Hackett Associates Founder Ben Hackett wrote in Port Tracker report his firm publishes with the National Retail Federation the that even with import levels high because of the uncertainty surrounding the West Coast port labor situation, trade volumes are in a good place, due to U.S. GDP increasing in 11 of the last 12 quarters.

Hackett explained that a significant proportion of the import gains is due to the labor negotiations, with importers moving up shipments just in case, as well as an increase in private consumption, with consumer spending up 2.5 percent in the second quarter.

“The impact of this is that the Peak Season will be muted, suggesting that the monthly growth rates will be less than the seasonal norm,” he wrote. “Due to the jump in July imports, our West Coast projections were well up but not strong enough as we had anticipated more of a shift to the all-water route. Clearly, economic fundamentals are no match for cautionary measures to safeguard against labor relations.”

In an interview with LM, Hackett said it is likely that the June and July inventory-to-sales ratio will show an uptick, due to importers bringing in large amounts of cargo early.

KeyBanc Capital Markets Analyst Todd Fowler wrote in a research note that it was anticipated heading into July that container imports at both ports would slow down in July on the heels of what he called accelerated activity in June.

“The decrease was not as large as we previously expected,” he wrote. “On a combined basis, import volumes during June and July increased 6 percent, in line with the year-to-date increase of 6.2 percent. While we expect weakness into August as shipment activity continues to normalize, stronger than expected July volumes potentially signal stable underlying demand, supporting expectations for mid single-digit growth in late 3Q14 and early 4Q14. That said, restocking is dependent on retail sales trends, which remain tepid, potentially resulting in elevated inventory levels following stronger import volumes year-to-date.”

About the Author

Jeff Berman headshot
Jeff Berman
Group News Editor

Jeff Berman is Group News Editor for Logistics Management, Modern Materials Handling, and Supply Chain Management Review. Jeff works and lives in Cape Elizabeth, Maine, where he covers all aspects of the supply chain, logistics, freight transportation, and materials handling sectors on a daily basis. .(JavaScript must be enabled to view this email address).


Subscribe to Logistics Management magazine

Subscribe today. It's FREE!
Get timely insider information that you can use to better manage your
entire logistics operation.
Start your FREE subscription today!

Recent Entries

Intermodal units, at 278,767 containers and trailers were up 6.7 percent compared to the same week last year and marks the third best week for intermodal ever recorded based on AAR’s data.

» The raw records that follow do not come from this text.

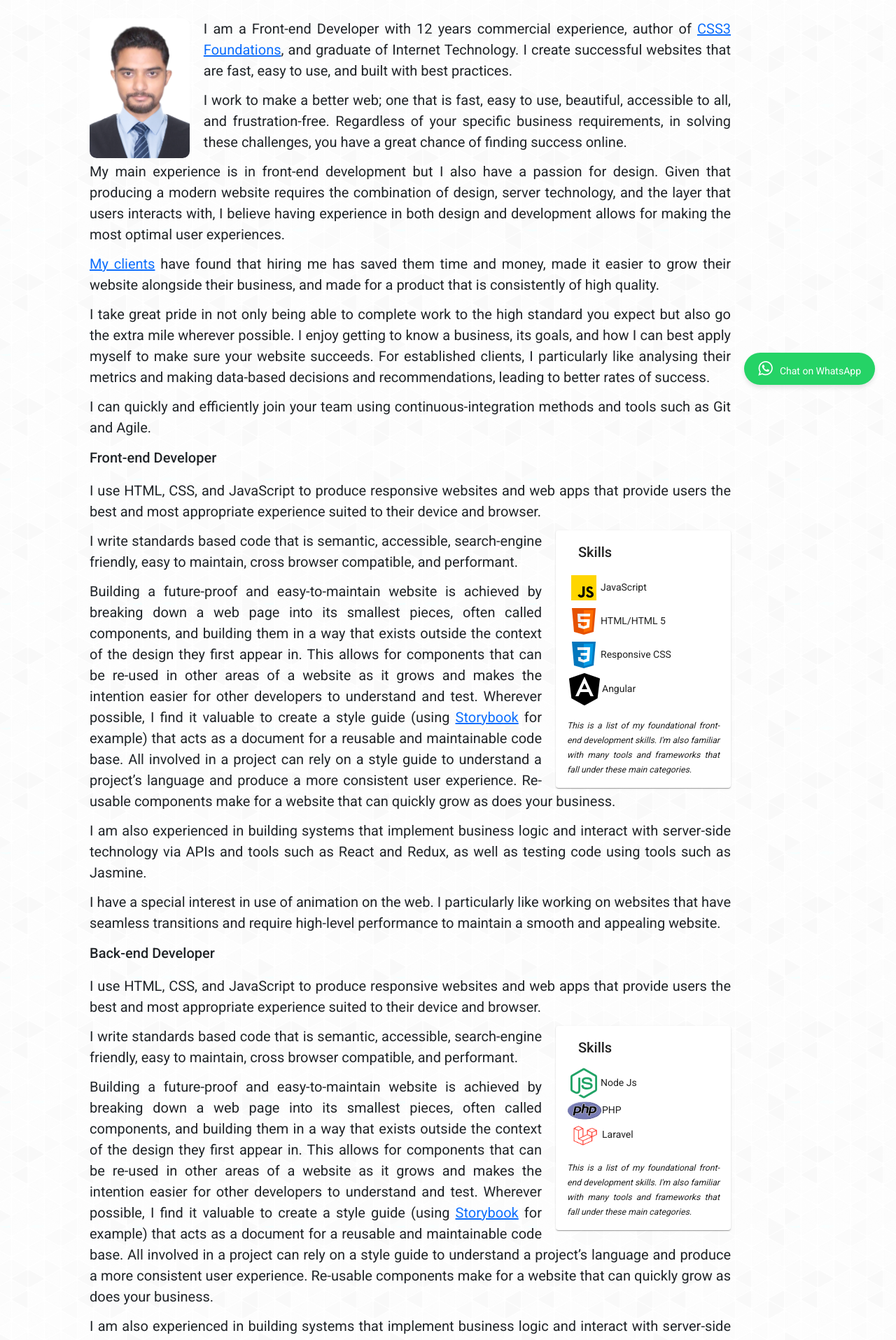
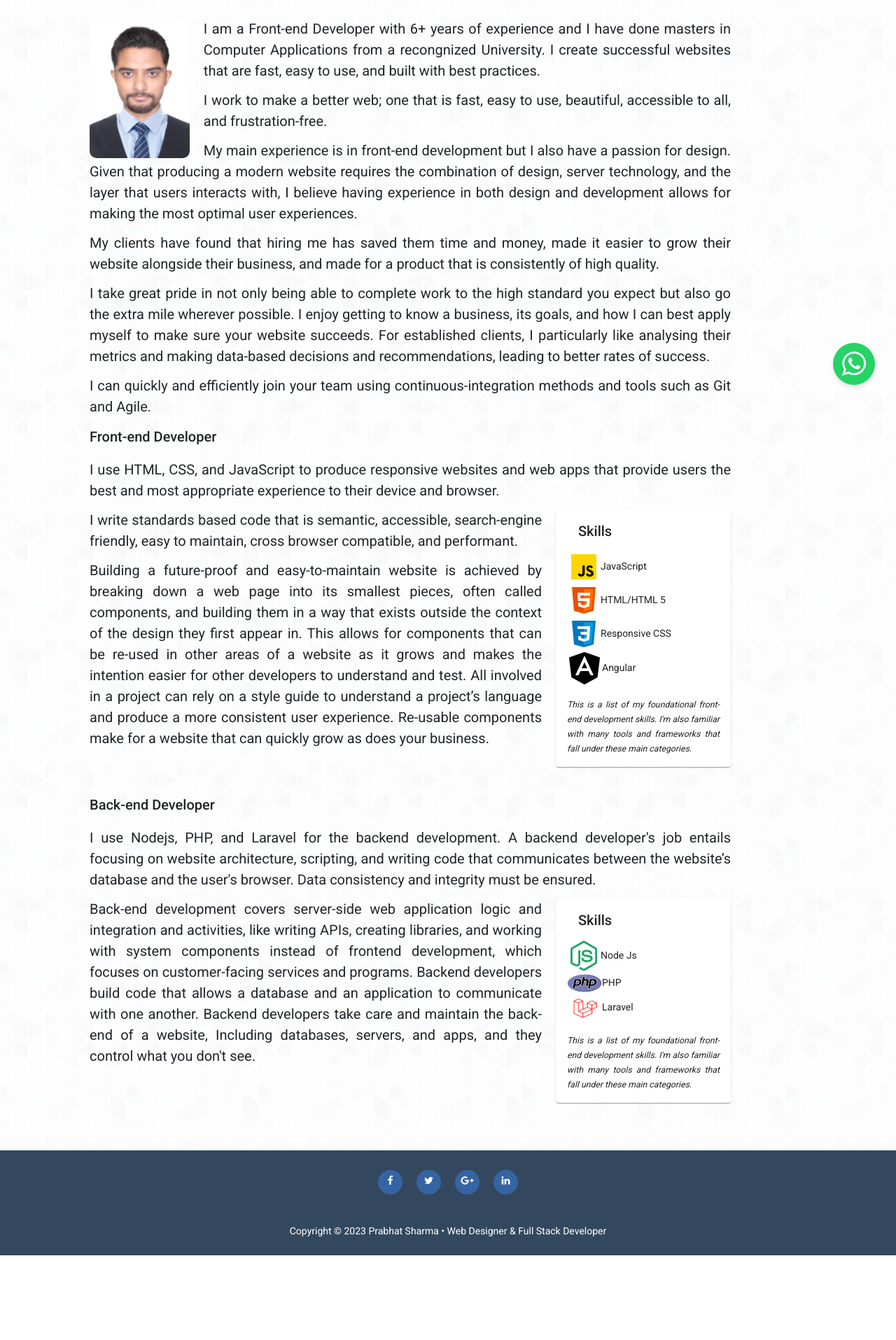
Before and after one commit to mtr-prabhat-sharma/portfolio, an Angular app: page /about in a window 1280 px wide. Shown: the part 220-2135 px from the top of the page at 70% size. After the commit the page ends 2014 px from the top, so only its background shows below. Built offline with nearby package versions, Linux system fonts and the light colour scheme.

Commit message:
issues fixing

```diff
--- a/src/app/components/about/about.component.html
+++ b/src/app/components/about/about.component.html
@@ -6,20 +6,19 @@
         <div class="img-container">
             <img aria-hidden="true" src="../../../assets/images/Image_1.png" alt="">
         </div>
-        <p>I am a Front-end Developer with 12 years commercial experience, author of <a
-                href="http://www.css3foundations.com" target="_blank" rel="noopener noreferrer nofollow">CSS3
-                Foundations</a>, and graduate of Internet Technology. I create successful websites that are fast,
+        <p>I am a Front-end Developer with 6+ years of experience and I have done masters in Computer Applications from a recongnized University.
+            I create successful websites that are fast,
             easy to use, and built with best practices.</p>
         <p>I work to make a better web; one that is fast, easy to use, beautiful, accessible to all, and
-            frustration-free. Regardless of your specific business requirements, in solving these challenges, you
-            have a great chance of finding success online.</p>
+            frustration-free.</p>
         <p>My main experience is in front-end development but I also have a passion for design. Given that producing
             a modern website requires the combination of design, server technology, and the layer that users
             interacts with, I believe having experience in both design and development allows for making the most
             optimal user experiences.</p>
-        <p><a href="/testimonials/">My clients</a> have found that hiring me has saved them time and money, made it
+        <p>My clients have found that hiring me has saved them time and money, made it
             easier to grow their website alongside their business, and made for a product that is consistently of
-            high quality.</p>
+            high quality.
+        </p>
 
         <p>I take great pride in not only being able to complete work to the high standard you expect but also go
             the extra mile wherever possible. I enjoy getting to know a business, its goals, and how I can best
@@ -31,7 +30,7 @@
         <div class="front-end-container">
             <h2>Front-end Developer</h2>
             <p>I use HTML, CSS, and JavaScript to produce responsive websites and web apps that provide users the best
-                and most appropriate experience suited to their device and browser.</p>
+                and most appropriate experience to their device and browser.</p>
             <div class="skills-section">
                 <mat-card>
                     <mat-card-header>
@@ -48,8 +47,7 @@
                             <small>
                                 <em>This is a list of my foundational front-end
                                     development skills. I'm also familiar with many tools and frameworks that fall under
-                                    these
-                                    main categories.
+                                    these main categories.
                                 </em>
                             </small>
                         </p>
@@ -61,23 +59,13 @@
             <p>Building a future-proof and easy-to-maintain website is achieved by breaking down a web page into its
                 smallest pieces, often called components, and building them in a way that exists outside the context of
                 the design they first appear in. This allows for components that can be re-used in other areas of a
-                website as it grows and makes the intention easier for other developers to understand and test. Wherever
-                possible, I find it valuable to create a style guide (using <a href="https://storybook.js.org/"
-                    rel="nofollow noreferrer noopener">Storybook</a> for example) that acts as a document for a reusable
-                and maintainable code base. All involved in a project can rely on a style guide to understand a
-                project’s language and produce a more consistent user experience. Re-usable components make for a
-                website that can quickly grow as does your business.</p>
-            <p>I am also experienced in building systems that implement business logic and interact with server-side
-                technology via APIs and tools such as React and Redux, as well as testing code using tools such as
-                Jasmine.</p>
-            <p>I have a special interest in use of animation on the web. I particularly like working on websites that
-                have seamless transitions and require high-level performance to maintain a smooth and appealing website.
-            </p>
+                website as it grows and makes the intention easier for other developers to understand and test.
+                All involved in a project can rely on a style guide to understand a project’s language and produce a
+                more consistent user experience. Re-usable components make for a website that can quickly grow as does your business.</p>
         </div>
         <div class="backend-end-container">
             <h2>Back-end Developer</h2>
-            <p>I use HTML, CSS, and JavaScript to produce responsive websites and web apps that provide users the best
-                and most appropriate experience suited to their device and browser.</p>
+            <p>I use Nodejs, PHP, and Laravel for the backend development. A backend developer's job entails focusing on website architecture, scripting, and writing code that communicates between the website’s database and the user's browser. Data consistency and integrity must be ensured. </p>
             <div class="skills-section">
                 <mat-card>
                     <mat-card-header>
@@ -102,23 +90,7 @@
                     </mat-card-content>
                 </mat-card>
             </div>
-            <p>I write standards based code that is semantic, accessible, search-engine friendly, easy to maintain,
-                cross browser compatible, and performant.</p>
-            <p>Building a future-proof and easy-to-maintain website is achieved by breaking down a web page into its
-                smallest pieces, often called components, and building them in a way that exists outside the context of
-                the design they first appear in. This allows for components that can be re-used in other areas of a
-                website as it grows and makes the intention easier for other developers to understand and test. Wherever
-                possible, I find it valuable to create a style guide (using <a href="https://storybook.js.org/"
-                    rel="nofollow noreferrer noopener">Storybook</a> for example) that acts as a document for a reusable
-                and maintainable code base. All involved in a project can rely on a style guide to understand a
-                project’s language and produce a more consistent user experience. Re-usable components make for a
-                website that can quickly grow as does your business.</p>
-            <p>I am also experienced in building systems that implement business logic and interact with server-side
-                technology via APIs and tools such as React and Redux, as well as testing code using tools such as
-                Jasmine.</p>
-            <p>I have a special interest in use of animation on the web. I particularly like working on websites that
-                have seamless transitions and require high-level performance to maintain a smooth and appealing website.
-            </p>
+            <p> Back-end development covers server-side web application logic and integration and activities, like writing APIs, creating libraries, and working with system components instead of frontend development, which focuses on customer-facing services and programs. Backend developers build code that allows a database and an application to communicate with one another. Backend developers take care and maintain the back-end of a website, Including databases, servers, and apps, and they control what you don't see.</p>
         </div>
     </div>
 </main>
--- a/src/app/components/about/about.component.scss
+++ b/src/app/components/about/about.component.scss
@@ -40,3 +40,6 @@ ul {
 li {
     list-style: none;
 }
+.backend-end-container {
+    margin: 4rem 0 4rem 0;
+}
--- a/src/app/components/services/services.component.html
+++ b/src/app/components/services/services.component.html
@@ -61,8 +61,8 @@
             <mat-card-header>
                 <mat-card-title>Performance Optimization</mat-card-title>
             </mat-card-header>
-            <img style="height: 177px;" src="../../../assets/images/website-performance.png" alt="Performance Optimization">
-            <mat-card-content> Website performance refers to how rapidly a website's pages load and display in a web browser. <br>
+            <img style="margin-top:1rem;height:230px;" src="../../../assets/images/website-performance.png" alt="Performance Optimization">
+            <mat-card-content style="margin-top: 4.5rem;"> Website performance refers to how rapidly a website's pages load and display in a web browser. <br>
                 <b>Like</b><br>
                 GTmetrix
             </mat-card-content>
--- a/src/app/components/services/services.component.scss
+++ b/src/app/components/services/services.component.scss
@@ -4,12 +4,15 @@
 
 }
 h1 {
+
     text-align: center;
+    font-size: 28px;
+    font-family: Cambria, Cochin, Georgia, Times, 'Times New Roman', serif;
 }
 .card-container {
     display: flex;
     flex-wrap: wrap;
-    margin-top: 2em;
+    margin-top: 4em;
     margin-bottom: 2em;
     gap: 30px;
 }
@@ -20,10 +23,12 @@ h1 {
 }
 .mat-card-content {
     margin-top: 1rem;
-    width: 260px;
+    //width: 260px;
     text-align: justify;
     align-items: center;
     //width: auto;
+    font-size: 18px;
+    font-family: Cambria, Cochin, Georgia, Times, 'Times New Roman', serif;
 }
 img {
     height: 300px;
@@ -31,4 +36,5 @@ img {
 }
 .mat-card-header {
     justify-content: center;
+    border-bottom: 2px solid black;
 }
--- a/src/app/components/whatsapp-link/whatsapp-link.component.html
+++ b/src/app/components/whatsapp-link/whatsapp-link.component.html
@@ -1,8 +1,8 @@
 <div class="whatsapp-fancy-button">
     <a href="https://api.whatsapp.com/send?phone=918630568107" target="_blank">
       <span class="icon">
-        <i class="fa fa-whatsapp"></i>
+        <i class="fa fa-whatsapp" style="font-size:40px"></i>
       </span>
-      <span class="text">Chat on WhatsApp</span>
+      <!-- <span class="text">Chat on WhatsApp</span> -->
     </a>
   </div>
--- a/src/app/components/whatsapp-link/whatsapp-link.component.scss
+++ b/src/app/components/whatsapp-link/whatsapp-link.component.scss
@@ -6,13 +6,26 @@
   }
 
   .whatsapp-fancy-button a {
+    // display: inline-block;
+    // background-color: #25d366;
+    // color: white;
+    // border-radius: 50px;
+    // padding: 10px 20px;
+    // text-decoration: none;
+    // box-shadow: 0px 4px 6px rgba(0, 0, 0, 0.1);
+
     display: inline-block;
     background-color: #25d366;
     color: white;
-    border-radius: 50px;
-    padding: 10px 20px;
+    border-radius: 50%;
+    /* padding: 10px 20px; */
     text-decoration: none;
     box-shadow: 0px 4px 6px rgba(0, 0, 0, 0.1);
+    height: 60px ;
+    width: 60px;
+    text-align: center;
+    padding-top: 10px;
+    padding-left: 10px;
   }
 
   .whatsapp-fancy-button .icon {
```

LM Group News Editor Jeff Berman recently conducted a wide-ranging interview with Bobby Harris, President and CEO of non asset-based 3PL BlueGrace Logistics about various aspects of the freight transportation market.

It’s small, but senior brass at YRC Worldwide will take it. After nearly seven years of continuing losses in excess of $2.6 billion, the parent of the nation’s second-largest LTL carrier posted a narrow net profit in the third quarter ended Sept. 30.

As was the case for the second quarter, third quarter earnings results for publicly-traded less-than-truckload (LTL) carriers are again strong. Signs of solid earnings results from carriers that have posted earnings to date include tonnage increases, gains in weight per shipment and average daily shipments, higher yield, and revenue per hundredweight.

While the holiday season is known to bring good tidings and cheer to all, it may also come with another thing that is not so pleasant: higher rate freights. That was the thesis of a commentary written by Mark Montague, industry pricing analyst and chief market-watcher for DAT, a Portland, Ore.-based subsidiary of TransCore.

Article Topics

News · TEU · POLA · POLB · All topics

Comments

Post a comment
Commenting is not available in this channel entry.


© Copyright 2013 Peerless Media LLC, a division of EH Publishing, Inc • 111 Speen Street, Ste 200, Framingham, MA 01701 USA